### WHAT THIS TASK INVOLVES
Each line with the word "specialty" must appear in the answer, copied from the records.

### DATASET CONTENT
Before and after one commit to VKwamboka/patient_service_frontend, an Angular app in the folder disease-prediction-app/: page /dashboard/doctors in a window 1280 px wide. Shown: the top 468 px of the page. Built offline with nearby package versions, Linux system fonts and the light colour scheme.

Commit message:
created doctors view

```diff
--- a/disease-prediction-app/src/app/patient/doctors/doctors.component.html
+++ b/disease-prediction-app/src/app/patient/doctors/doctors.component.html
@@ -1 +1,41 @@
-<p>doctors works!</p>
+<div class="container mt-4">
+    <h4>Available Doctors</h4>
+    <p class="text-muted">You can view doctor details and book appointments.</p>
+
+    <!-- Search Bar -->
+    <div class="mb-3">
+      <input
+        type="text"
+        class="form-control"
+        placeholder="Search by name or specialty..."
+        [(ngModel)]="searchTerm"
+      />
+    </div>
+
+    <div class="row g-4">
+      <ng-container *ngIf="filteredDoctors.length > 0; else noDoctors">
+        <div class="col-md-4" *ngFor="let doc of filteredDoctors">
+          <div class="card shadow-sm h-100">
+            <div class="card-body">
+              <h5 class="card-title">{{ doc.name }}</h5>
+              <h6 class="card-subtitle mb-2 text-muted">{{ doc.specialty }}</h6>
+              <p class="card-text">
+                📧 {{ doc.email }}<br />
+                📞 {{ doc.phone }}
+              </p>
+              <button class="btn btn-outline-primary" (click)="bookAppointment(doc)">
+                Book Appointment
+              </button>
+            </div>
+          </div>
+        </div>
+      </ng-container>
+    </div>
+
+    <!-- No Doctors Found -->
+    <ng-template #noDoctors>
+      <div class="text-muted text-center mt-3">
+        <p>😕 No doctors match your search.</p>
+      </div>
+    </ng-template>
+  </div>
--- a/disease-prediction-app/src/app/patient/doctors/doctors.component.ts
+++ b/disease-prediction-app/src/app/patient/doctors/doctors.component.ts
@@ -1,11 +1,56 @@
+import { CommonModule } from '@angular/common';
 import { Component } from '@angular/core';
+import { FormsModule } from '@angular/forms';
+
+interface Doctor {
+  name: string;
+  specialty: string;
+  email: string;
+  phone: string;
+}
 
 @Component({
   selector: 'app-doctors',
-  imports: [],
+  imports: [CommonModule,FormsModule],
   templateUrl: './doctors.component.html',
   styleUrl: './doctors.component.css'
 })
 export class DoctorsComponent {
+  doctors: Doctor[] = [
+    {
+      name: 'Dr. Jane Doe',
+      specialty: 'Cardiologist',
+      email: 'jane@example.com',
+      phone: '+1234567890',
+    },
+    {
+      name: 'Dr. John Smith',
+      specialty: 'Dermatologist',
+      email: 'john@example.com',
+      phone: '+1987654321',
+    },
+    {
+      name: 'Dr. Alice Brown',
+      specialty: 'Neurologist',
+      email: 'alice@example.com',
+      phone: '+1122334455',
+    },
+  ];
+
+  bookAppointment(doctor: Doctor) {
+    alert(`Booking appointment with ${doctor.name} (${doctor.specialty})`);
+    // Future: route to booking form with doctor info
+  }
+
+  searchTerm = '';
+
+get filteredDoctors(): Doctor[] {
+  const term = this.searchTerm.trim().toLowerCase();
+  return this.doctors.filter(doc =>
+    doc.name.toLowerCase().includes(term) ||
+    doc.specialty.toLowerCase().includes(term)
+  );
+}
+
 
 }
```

### RESPONSE AREA
+        placeholder="Search by name or specialty..."
+              <h6 class="card-subtitle mb-2 text-muted">{{ doc.specialty }}</h6>
+  specialty: string;
+      specialty: 'Cardiologist',
+      specialty: 'Dermatologist',
+      specialty: 'Neurologist',
+    alert(`Booking appointment with ${doctor.name} (${doctor.specialty})`);
+    doc.specialty.toLowerCase().includes(term)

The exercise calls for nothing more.